* _Your objective_: Print the entire listing below word for word, excluding its pictures.

* _Data shown_:
*****

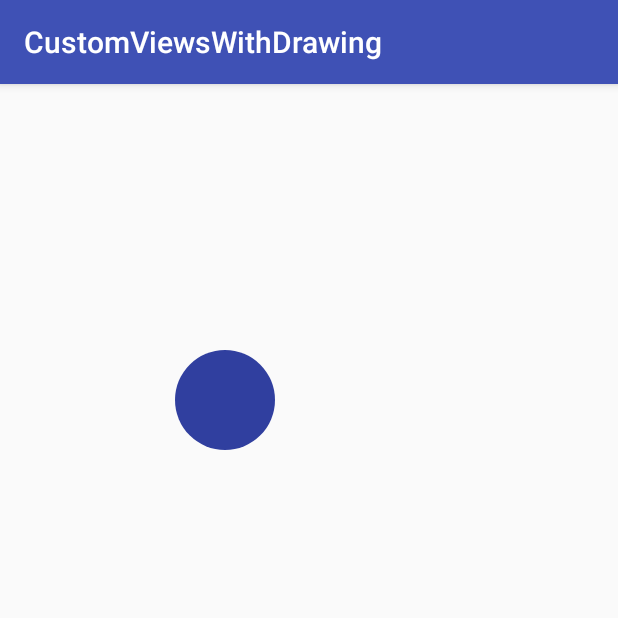
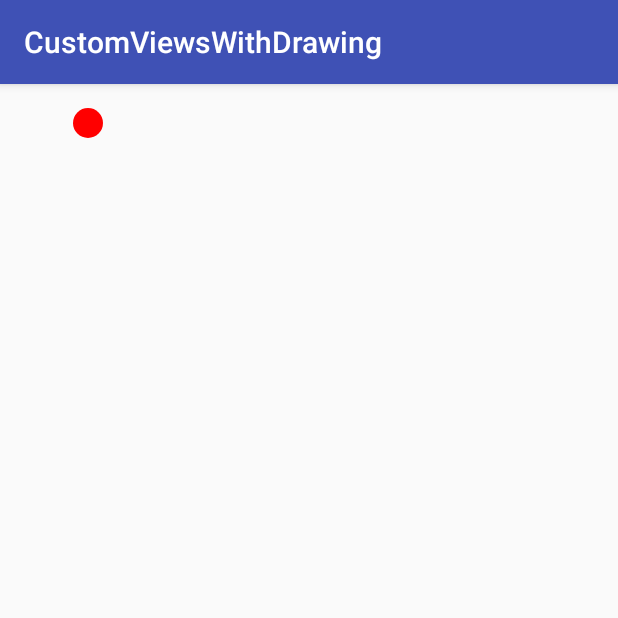
Before and after one commit to Shawn-Speaks/Ricochet, an Android app: the screen it shows after launch (MainActivity), on a phone screen of 412 x 824 dp, the top half of it. Run offline under Robolectric (Android 15) with nearby library versions, the phone set to English and light mode, and no system bars.

Commit message:
One circle bouncing w/ attributes defined in XML

```diff
--- a/app/src/main/java/shawn/c4q/nyc/customviewswithdrawing/DrawingView.java
+++ b/app/src/main/java/shawn/c4q/nyc/customviewswithdrawing/DrawingView.java
@@ -14,23 +14,15 @@ import android.view.View;
 
 public class DrawingView extends View {
 
-    int radius = 50;
-    int rightBound = getWidth()-radius;
-    int leftBound = radius;
-    int centerx = radius;
-    int centery = radius;
+    int radius;
+    int centerx;
+    int centery;
     int xSpeed;
     int ySpeed;
-
-
-
     int directionx = 1;
     int directiony = 1;
-
     private int paintColor;
-
     private Paint drawPaint;
-
 
     public DrawingView(Context context, AttributeSet attrs) {
         super(context, attrs);
@@ -40,7 +32,9 @@ public class DrawingView extends View {
             int attr = array.getIndex(i);
             switch(attr){
                 case R.styleable.DrawingView_radius:
-                    radius = array.getInteger(attr, 0);
+                    radius = (int) array.getDimension(attr, 0);
+                    centerx = getLeft() + radius;
+                    centery = getTop() + radius;
                     break;
                 case R.styleable.DrawingView_xSpeed:
                     xSpeed = (int) array.getDimension(attr, 0);
@@ -77,30 +71,21 @@ public class DrawingView extends View {
 
             if(centerx >= getWidth()-radius){
                 directionx*= -1;
-                radius+=1;
+//                radius+=1;
             }
             if(centerx < radius){
                 directionx*= -1;
-                radius+=1;
+//                radius+=1;
             }
-
-            if(centery >= getBottom()){
+            if(centery >= getBottom()-radius){
                 directiony*= -1;
-                radius+=1;
-
+//                radius+=1;
             }
-            if(centery < getTop()){
-                directiony*= -1;
-                radius+=1;
+            if(centery < getTop()) {
+                directiony *= -1;
+//                radius += 1;
             }
-
-
-
-
             centerx += directionx * xSpeed;
-            centery += directiony * ySpeed*2;
-
+            centery += directiony * ySpeed;
     }
-
-
 }
--- a/app/src/main/res/layout/activity_main.xml
+++ b/app/src/main/res/layout/activity_main.xml
@@ -1,21 +1,25 @@
 <?xml version="1.0" encoding="utf-8"?>
 <RelativeLayout
     xmlns:android="http://schemas.android.com/apk/res/android"
-    xmlns:custom="http://schemas.android.com/apk/res-auto"
+    xmlns:app="http://schemas.android.com/apk/res-auto"
     xmlns:tools="http://schemas.android.com/tools"
     android:id="@+id/activity_main"
+    android:orientation="vertical"
+    android:padding="16dp"
     android:layout_width="match_parent"
     android:layout_height="match_parent"
     tools:context="shawn.c4q.nyc.customviewswithdrawing.MainActivity">
 
     <shawn.c4q.nyc.customviewswithdrawing.DrawingView
-        android:layout_width="wrap_content"
-        android:layout_height="wrap_content"
-        custom:ballColor="@color/colorPrimaryDark"
-        custom:xSpeed="17dp"
-        custom:ySpeed="13dp"
-        custom:radius="50dp"
+        android:id="@+id/ball_1"
+        android:layout_width="match_parent"
+        android:layout_height="200dp"
+        app:ballColor="#ff0000"
+        app:xSpeed="5dp"
+        app:radius="10dp"
         />
 
 
+
+
 </RelativeLayout>
--- a/app/src/main/res/values/attrs.xml
+++ b/app/src/main/res/values/attrs.xml
@@ -2,9 +2,8 @@
 <resources>
     <declare-styleable name="DrawingView">
         <attr name="xSpeed" format="dimension"> </attr>
-        <attr name="ySpeed" formmat="dimension"> </attr>
-
-        <attr name="radius" format="dimension"></attr>
+        <attr name="ySpeed" format="dimension"> </attr>
+        <attr name="radius" format="dimension" />
         <attr name="ballColor" format="color"> </attr>
     </declare-styleable>
 </resources>
```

*****

* _Exercise solution_:
Before and after one commit to Shawn-Speaks/Ricochet, an Android app: the screen it shows after launch (MainActivity), on a phone screen of 412 x 824 dp, the top half of it. Run offline under Robolectric (Android 15) with nearby library versions, the phone set to English and light mode, and no system bars.

Commit message:
One circle bouncing w/ attributes defined in XML

```diff
--- a/app/src/main/java/shawn/c4q/nyc/customviewswithdrawing/DrawingView.java
+++ b/app/src/main/java/shawn/c4q/nyc/customviewswithdrawing/DrawingView.java
@@ -14,23 +14,15 @@ import android.view.View;
 
 public class DrawingView extends View {
 
-    int radius = 50;
-    int rightBound = getWidth()-radius;
-    int leftBound = radius;
-    int centerx = radius;
-    int centery = radius;
+    int radius;
+    int centerx;
+    int centery;
     int xSpeed;
     int ySpeed;
-
-
-
     int directionx = 1;
     int directiony = 1;
-
     private int paintColor;
-
     private Paint drawPaint;
-
 
     public DrawingView(Context context, AttributeSet attrs) {
         super(context, attrs);
@@ -40,7 +32,9 @@ public class DrawingView extends View {
             int attr = array.getIndex(i);
             switch(attr){
                 case R.styleable.DrawingView_radius:
-                    radius = array.getInteger(attr, 0);
+                    radius = (int) array.getDimension(attr, 0);
+                    centerx = getLeft() + radius;
+                    centery = getTop() + radius;
                     break;
                 case R.styleable.DrawingView_xSpeed:
                     xSpeed = (int) array.getDimension(attr, 0);
@@ -77,30 +71,21 @@ public class DrawingView extends View {
 
             if(centerx >= getWidth()-radius){
                 directionx*= -1;
-                radius+=1;
+//                radius+=1;
             }
             if(centerx < radius){
                 directionx*= -1;
-                radius+=1;
+//                radius+=1;
             }
-
-            if(centery >= getBottom()){
+            if(centery >= getBottom()-radius){
                 directiony*= -1;
-                radius+=1;
-
+//                radius+=1;
             }
-            if(centery < getTop()){
-                directiony*= -1;
-                radius+=1;
+            if(centery < getTop()) {
+                directiony *= -1;
+//                radius += 1;
             }
-
-
-
-
             centerx += directionx * xSpeed;
-            centery += directiony * ySpeed*2;
-
+            centery += directiony * ySpeed;
     }
-
-
 }
--- a/app/src/main/res/layout/activity_main.xml
+++ b/app/src/main/res/layout/activity_main.xml
@@ -1,21 +1,25 @@
 <?xml version="1.0" encoding="utf-8"?>
 <RelativeLayout
     xmlns:android="http://schemas.android.com/apk/res/android"
-    xmlns:custom="http://schemas.android.com/apk/res-auto"
+    xmlns:app="http://schemas.android.com/apk/res-auto"
     xmlns:tools="http://schemas.android.com/tools"
     android:id="@+id/activity_main"
+    android:orientation="vertical"
+    android:padding="16dp"
     android:layout_width="match_parent"
     android:layout_height="match_parent"
     tools:context="shawn.c4q.nyc.customviewswithdrawing.MainActivity">
 
     <shawn.c4q.nyc.customviewswithdrawing.DrawingView
-        android:layout_width="wrap_content"
-        android:layout_height="wrap_content"
-        custom:ballColor="@color/colorPrimaryDark"
-        custom:xSpeed="17dp"
-        custom:ySpeed="13dp"
-        custom:radius="50dp"
+        android:id="@+id/ball_1"
+        android:layout_width="match_parent"
+        android:layout_height="200dp"
+        app:ballColor="#ff0000"
+        app:xSpeed="5dp"
+        app:radius="10dp"
         />
 
 
+
+
 </RelativeLayout>
--- a/app/src/main/res/values/attrs.xml
+++ b/app/src/main/res/values/attrs.xml
@@ -2,9 +2,8 @@
 <resources>
     <declare-styleable name="DrawingView">
         <attr name="xSpeed" format="dimension"> </attr>
-        <attr name="ySpeed" formmat="dimension"> </attr>
-
-        <attr name="radius" format="dimension"></attr>
+        <attr name="ySpeed" format="dimension"> </attr>
+        <attr name="radius" format="dimension" />
         <attr name="ballColor" format="color"> </attr>
     </declare-styleable>
 </resources>
```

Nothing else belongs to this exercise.